    Behaviorism as a theory is based on the idea that all behaviors are a direct result of conditioning, which occurs through interacting with the environment. Behaviorists study behaviors independent of internal factors such as mood, motivation, and personal preference. One advantage to this theory is that it allows behaviors to be studied and observed in concrete and definable terms. Behaviorism has given us the functional behavior assessment, which is one of the primary tools used to determine the causes of, and design modifications for, problem behaviors. According to this theory, all behaviors are the result of one of two processes. The first is called classical conditioning, and an example is the classic Pavlov's dog experiment. In classical conditioning, the initial stimulus is something that happens in the environment (i.e. the dog being fed), which results in a response behavior (i.e. the dog drools). Next, the initial stimulus is paired with another stimulus that occurs simultaneously with the first one (i.e. a bell rings while the dog is being fed). Eventually, the brain will associate the second stimulus with the original one automatically and respond accordingly (i.e. the dog drools when a bell rings). To give a less over-used and more human example, this theory would apply to a child who becomes very upset and cries every time the fire alarm goes off at school (original stimulus and natural response). Suppose that for some reason the school makes a habit of having a fire drill during times when the child is having a math test (the secondary stimulus). After repeated associations between math class and upsetting fire drills, the child may begin to experience anxiety and fearful behaviors during math tests even when a fire drill doesn't happen.

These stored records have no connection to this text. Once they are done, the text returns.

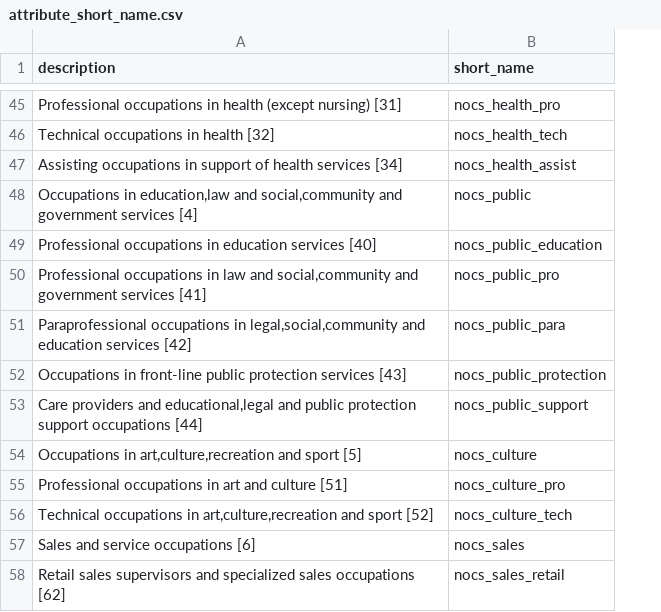
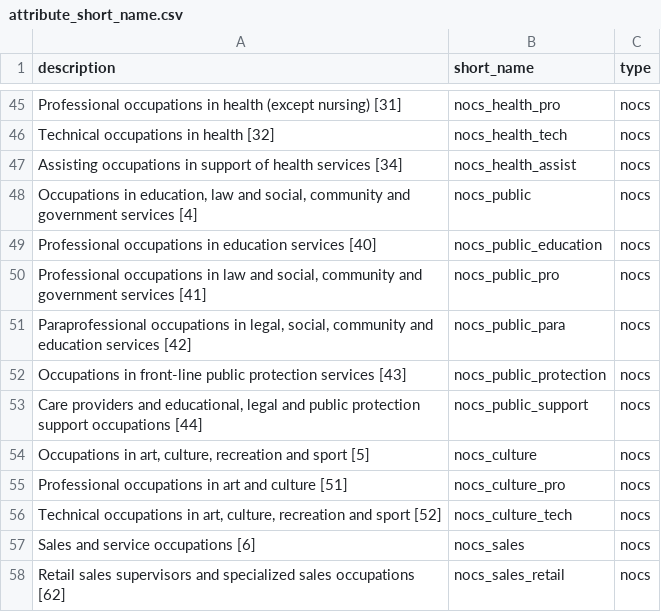
Before and after one commit to seener/pycaret-exploration, a CSV file: data/attribute_short_name.csv, drawn as a sheet; only a part is shown, gaps mark what is left out; the diff covers the shown part only; the diff names each change by its address in the sheet, - before the commit and + after, or states it on an @@ line.

Commit message:
updated typos, added new column: type
there are commas within the descriptions that lost the space after the comma.

```diff
--- a/data/attribute_short_name.csv
+++ b/data/attribute_short_name.csv
+column C (type), rows 45-58: all nocs
-A48 (description): Occupations in education,law and social,community and government…
+A48 (description): Occupations in education, law and social, community and government…
-A50 (description): …law and social,community and government…
+A50 (description): …law and social, community and government…
-A51 (description): …occupations in legal,social,community and education…
+A51 (description): …occupations in legal, social, community and education…
-A53 (description): …providers and educational,legal and public…
+A53 (description): …providers and educational, legal and public…
-A54 (description): Occupations in art,culture,recreation and sport…
+A54 (description): Occupations in art, culture, recreation and sport…
-A56 (description): …occupations in art,culture,recreation and sport…
+A56 (description): …occupations in art, culture, recreation and sport…
```
Also changed, not shown: 24 edited cells elsewhere in this file.
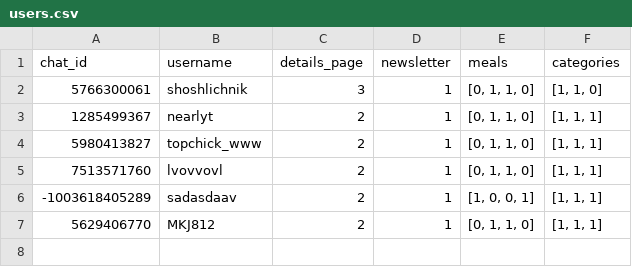
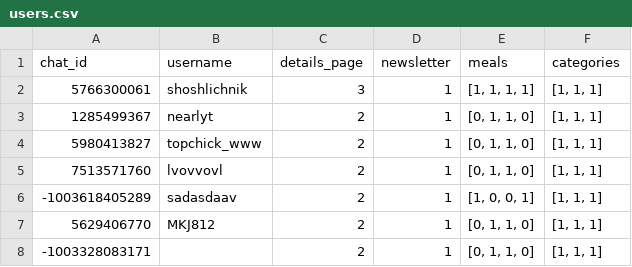
Before and after one commit to ilyamn22/centerodfoodbot, a CSV file: users.csv, drawn as a sheet.

```diff
--- a/users.csv
+++ b/users.csv
@@ -1,3 +1,3 @@
 chat_id,username,details_page,newsletter,meals,categories
-5766300061,shoshlichnik,3,1,"[0, 1, 1, 0]","[1, 1, 0]"
+5766300061,shoshlichnik,3,1,"[1, 1, 1, 1]","[1, 1, 1]"
 1285499367,nearlyt,2,1,"[0, 1, 1, 0]","[1, 1, 1]"
@@ -7 +7,2 @@ chat_id,username,details_page,newsletter,meals,categories
 5629406770,MKJ812,2,1,"[0, 1, 1, 0]","[1, 1, 1]"
+-1003328083171,,2,1,"[0, 1, 1, 0]","[1, 1, 1]"
```
Also changed, not shown: 1 other file.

Once the secondary stimulus is strongly associated with the response to the extent that the original stimulus can be removed entirely, this is now called a conditioned stimulus and a conditioned response. The ...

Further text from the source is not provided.